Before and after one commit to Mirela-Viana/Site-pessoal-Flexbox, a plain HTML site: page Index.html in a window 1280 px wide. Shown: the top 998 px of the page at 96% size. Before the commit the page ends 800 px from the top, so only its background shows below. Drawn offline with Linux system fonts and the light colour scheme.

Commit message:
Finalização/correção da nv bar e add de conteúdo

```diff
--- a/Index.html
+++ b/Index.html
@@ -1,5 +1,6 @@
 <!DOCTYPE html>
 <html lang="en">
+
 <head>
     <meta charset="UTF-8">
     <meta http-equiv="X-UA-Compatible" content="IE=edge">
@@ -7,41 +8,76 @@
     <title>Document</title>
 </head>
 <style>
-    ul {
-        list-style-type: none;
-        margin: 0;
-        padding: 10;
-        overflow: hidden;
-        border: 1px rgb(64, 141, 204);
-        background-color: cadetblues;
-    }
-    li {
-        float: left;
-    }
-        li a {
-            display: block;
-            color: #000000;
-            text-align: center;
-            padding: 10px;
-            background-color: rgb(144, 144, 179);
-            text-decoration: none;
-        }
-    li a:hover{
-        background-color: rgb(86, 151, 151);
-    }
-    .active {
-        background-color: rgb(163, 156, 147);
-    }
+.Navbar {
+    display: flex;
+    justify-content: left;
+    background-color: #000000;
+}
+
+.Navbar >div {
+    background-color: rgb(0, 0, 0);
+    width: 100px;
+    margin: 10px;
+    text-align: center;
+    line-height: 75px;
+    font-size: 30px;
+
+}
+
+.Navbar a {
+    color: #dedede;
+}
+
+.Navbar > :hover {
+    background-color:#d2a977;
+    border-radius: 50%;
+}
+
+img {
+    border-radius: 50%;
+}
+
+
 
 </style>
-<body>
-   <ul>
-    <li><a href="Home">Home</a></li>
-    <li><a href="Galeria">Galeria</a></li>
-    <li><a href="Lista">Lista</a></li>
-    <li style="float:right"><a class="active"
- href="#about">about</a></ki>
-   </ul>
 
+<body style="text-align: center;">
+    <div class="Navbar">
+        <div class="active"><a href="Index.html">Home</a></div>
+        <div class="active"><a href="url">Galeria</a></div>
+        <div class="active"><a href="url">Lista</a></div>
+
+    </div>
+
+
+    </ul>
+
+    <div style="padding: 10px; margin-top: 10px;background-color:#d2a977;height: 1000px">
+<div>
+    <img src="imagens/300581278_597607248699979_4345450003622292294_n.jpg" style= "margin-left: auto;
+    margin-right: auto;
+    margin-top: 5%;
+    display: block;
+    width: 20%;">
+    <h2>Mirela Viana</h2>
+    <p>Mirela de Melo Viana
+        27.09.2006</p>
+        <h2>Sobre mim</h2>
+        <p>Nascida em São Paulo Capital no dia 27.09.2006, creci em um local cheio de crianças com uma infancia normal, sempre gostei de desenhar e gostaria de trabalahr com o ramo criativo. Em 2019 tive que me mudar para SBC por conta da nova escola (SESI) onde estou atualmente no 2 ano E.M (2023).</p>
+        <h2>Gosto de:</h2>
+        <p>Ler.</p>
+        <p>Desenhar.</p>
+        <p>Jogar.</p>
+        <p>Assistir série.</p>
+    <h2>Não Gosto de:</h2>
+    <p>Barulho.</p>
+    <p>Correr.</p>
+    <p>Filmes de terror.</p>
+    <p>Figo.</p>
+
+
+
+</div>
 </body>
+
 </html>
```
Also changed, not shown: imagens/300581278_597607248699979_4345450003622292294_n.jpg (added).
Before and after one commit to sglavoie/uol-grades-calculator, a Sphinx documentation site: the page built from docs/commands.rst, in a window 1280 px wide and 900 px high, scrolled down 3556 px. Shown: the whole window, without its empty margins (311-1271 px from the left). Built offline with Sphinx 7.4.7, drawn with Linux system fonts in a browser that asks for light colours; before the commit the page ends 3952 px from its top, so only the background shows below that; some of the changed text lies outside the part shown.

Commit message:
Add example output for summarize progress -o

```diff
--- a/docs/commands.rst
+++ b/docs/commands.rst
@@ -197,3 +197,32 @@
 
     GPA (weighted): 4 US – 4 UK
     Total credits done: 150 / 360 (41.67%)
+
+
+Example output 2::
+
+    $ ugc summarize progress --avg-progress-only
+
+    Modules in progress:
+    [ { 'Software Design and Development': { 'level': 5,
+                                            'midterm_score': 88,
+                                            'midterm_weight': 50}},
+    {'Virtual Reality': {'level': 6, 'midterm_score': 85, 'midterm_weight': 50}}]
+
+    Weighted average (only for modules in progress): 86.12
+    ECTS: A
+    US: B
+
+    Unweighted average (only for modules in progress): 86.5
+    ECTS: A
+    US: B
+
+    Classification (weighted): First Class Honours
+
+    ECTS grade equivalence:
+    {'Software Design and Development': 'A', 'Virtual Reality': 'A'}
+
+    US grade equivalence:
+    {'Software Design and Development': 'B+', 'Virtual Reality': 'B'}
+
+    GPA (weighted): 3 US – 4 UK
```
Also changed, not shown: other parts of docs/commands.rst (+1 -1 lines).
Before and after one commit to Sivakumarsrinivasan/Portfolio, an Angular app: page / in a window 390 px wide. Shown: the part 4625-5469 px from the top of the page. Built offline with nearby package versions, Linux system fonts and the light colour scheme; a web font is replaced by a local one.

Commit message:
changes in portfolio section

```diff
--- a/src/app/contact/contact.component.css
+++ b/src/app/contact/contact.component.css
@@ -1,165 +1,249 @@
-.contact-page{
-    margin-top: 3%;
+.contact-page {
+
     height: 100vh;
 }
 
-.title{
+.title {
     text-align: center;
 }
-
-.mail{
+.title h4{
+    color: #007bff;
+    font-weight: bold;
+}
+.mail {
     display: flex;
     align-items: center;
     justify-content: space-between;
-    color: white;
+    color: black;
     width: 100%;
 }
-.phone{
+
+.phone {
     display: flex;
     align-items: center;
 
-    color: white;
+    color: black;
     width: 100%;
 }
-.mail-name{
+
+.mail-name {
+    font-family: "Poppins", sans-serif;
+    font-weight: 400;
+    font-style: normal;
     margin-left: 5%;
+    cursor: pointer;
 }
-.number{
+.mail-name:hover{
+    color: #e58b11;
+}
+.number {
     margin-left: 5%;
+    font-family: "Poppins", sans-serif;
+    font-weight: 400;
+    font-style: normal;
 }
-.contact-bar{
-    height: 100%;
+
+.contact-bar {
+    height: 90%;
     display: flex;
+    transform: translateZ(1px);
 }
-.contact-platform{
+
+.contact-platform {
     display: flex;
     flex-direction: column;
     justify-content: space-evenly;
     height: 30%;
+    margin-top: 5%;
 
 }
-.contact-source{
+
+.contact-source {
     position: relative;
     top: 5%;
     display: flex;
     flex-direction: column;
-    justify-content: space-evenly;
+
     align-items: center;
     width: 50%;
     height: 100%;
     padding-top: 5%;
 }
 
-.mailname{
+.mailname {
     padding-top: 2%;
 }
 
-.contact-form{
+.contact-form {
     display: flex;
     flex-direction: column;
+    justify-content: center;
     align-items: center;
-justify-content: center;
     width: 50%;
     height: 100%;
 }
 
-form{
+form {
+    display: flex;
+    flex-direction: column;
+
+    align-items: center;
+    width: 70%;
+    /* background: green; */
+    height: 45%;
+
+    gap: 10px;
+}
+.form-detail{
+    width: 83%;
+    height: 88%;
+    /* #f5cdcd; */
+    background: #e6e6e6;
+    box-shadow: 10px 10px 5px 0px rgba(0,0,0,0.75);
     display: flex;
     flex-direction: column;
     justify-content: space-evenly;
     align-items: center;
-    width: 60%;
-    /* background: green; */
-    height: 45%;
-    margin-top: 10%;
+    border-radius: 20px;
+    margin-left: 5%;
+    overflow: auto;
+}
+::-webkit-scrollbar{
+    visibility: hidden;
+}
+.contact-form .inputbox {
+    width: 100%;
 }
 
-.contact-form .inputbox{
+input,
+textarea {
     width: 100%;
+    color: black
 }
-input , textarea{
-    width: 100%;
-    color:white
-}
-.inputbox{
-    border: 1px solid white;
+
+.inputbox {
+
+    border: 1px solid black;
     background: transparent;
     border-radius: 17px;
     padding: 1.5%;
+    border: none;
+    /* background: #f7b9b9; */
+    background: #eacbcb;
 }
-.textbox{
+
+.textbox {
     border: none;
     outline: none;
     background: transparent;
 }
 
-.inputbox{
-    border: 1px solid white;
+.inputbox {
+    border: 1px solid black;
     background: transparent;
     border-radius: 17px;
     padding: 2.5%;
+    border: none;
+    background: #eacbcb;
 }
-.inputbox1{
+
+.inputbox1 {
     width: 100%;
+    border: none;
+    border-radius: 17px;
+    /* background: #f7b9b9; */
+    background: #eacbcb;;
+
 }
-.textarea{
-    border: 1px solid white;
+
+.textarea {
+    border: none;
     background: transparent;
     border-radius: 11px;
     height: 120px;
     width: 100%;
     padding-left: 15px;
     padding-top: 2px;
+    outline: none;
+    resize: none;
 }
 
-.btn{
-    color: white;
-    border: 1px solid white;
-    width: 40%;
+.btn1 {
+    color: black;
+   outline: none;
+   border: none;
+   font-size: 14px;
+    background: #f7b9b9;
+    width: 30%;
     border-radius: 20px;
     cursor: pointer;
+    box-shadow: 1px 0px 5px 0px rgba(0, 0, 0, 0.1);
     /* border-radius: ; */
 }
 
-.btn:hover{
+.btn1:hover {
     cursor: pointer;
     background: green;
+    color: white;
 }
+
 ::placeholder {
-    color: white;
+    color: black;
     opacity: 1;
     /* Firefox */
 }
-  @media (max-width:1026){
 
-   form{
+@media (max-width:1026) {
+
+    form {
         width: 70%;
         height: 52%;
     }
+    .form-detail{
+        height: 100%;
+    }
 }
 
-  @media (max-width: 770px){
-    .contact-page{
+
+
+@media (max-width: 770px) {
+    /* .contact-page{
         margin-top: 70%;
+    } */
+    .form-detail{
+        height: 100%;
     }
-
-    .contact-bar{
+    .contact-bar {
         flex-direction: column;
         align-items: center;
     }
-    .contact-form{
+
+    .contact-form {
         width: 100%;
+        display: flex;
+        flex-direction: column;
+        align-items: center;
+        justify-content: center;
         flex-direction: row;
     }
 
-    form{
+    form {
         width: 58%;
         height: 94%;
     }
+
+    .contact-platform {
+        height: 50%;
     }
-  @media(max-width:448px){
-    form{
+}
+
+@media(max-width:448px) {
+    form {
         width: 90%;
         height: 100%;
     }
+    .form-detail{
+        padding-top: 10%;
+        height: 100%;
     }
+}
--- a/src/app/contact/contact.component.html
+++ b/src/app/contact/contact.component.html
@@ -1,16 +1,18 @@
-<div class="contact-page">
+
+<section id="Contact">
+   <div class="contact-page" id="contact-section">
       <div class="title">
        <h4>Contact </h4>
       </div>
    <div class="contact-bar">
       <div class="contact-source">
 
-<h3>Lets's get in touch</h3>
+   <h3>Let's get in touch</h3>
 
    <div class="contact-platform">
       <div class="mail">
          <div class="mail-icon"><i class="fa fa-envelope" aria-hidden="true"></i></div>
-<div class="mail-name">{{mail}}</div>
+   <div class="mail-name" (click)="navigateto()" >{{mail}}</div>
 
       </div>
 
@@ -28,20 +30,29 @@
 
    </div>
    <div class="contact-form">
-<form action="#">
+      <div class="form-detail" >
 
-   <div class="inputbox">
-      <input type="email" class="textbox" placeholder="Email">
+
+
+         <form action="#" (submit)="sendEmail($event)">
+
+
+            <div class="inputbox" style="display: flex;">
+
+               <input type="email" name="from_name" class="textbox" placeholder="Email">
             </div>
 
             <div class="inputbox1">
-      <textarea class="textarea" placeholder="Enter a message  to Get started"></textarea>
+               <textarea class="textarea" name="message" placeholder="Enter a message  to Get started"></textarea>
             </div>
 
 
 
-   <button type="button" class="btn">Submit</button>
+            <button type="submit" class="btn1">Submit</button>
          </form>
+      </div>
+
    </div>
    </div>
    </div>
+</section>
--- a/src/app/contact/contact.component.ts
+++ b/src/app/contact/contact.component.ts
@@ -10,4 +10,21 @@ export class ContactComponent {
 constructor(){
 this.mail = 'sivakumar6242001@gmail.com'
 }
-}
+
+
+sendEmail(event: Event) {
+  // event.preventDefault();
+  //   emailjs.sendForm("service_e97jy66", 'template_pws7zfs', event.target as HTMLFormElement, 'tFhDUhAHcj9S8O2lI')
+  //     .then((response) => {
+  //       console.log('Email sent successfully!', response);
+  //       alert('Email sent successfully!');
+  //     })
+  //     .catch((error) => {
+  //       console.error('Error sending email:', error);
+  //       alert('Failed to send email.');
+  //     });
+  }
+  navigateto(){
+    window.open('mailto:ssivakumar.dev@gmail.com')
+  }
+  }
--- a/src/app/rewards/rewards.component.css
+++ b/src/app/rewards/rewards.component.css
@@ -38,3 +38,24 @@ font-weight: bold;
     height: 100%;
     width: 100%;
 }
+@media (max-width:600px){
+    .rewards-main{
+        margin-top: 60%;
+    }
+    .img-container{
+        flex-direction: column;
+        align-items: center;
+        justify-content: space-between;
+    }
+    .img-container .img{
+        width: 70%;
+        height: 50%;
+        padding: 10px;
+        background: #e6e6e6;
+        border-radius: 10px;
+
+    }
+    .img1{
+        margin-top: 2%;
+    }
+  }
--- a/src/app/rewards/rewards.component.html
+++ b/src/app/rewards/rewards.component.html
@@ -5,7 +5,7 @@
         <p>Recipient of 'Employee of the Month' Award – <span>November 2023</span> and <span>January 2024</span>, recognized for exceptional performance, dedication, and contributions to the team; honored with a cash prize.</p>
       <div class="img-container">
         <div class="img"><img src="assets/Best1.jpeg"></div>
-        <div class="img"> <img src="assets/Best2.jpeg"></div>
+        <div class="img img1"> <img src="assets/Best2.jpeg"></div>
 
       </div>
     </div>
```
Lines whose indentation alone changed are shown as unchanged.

§ TASK TO COMPLETE:
Give the number of lines in the entries that hold the string "left", and add nothing else.

§ OUTPUT OF THE TASK:
8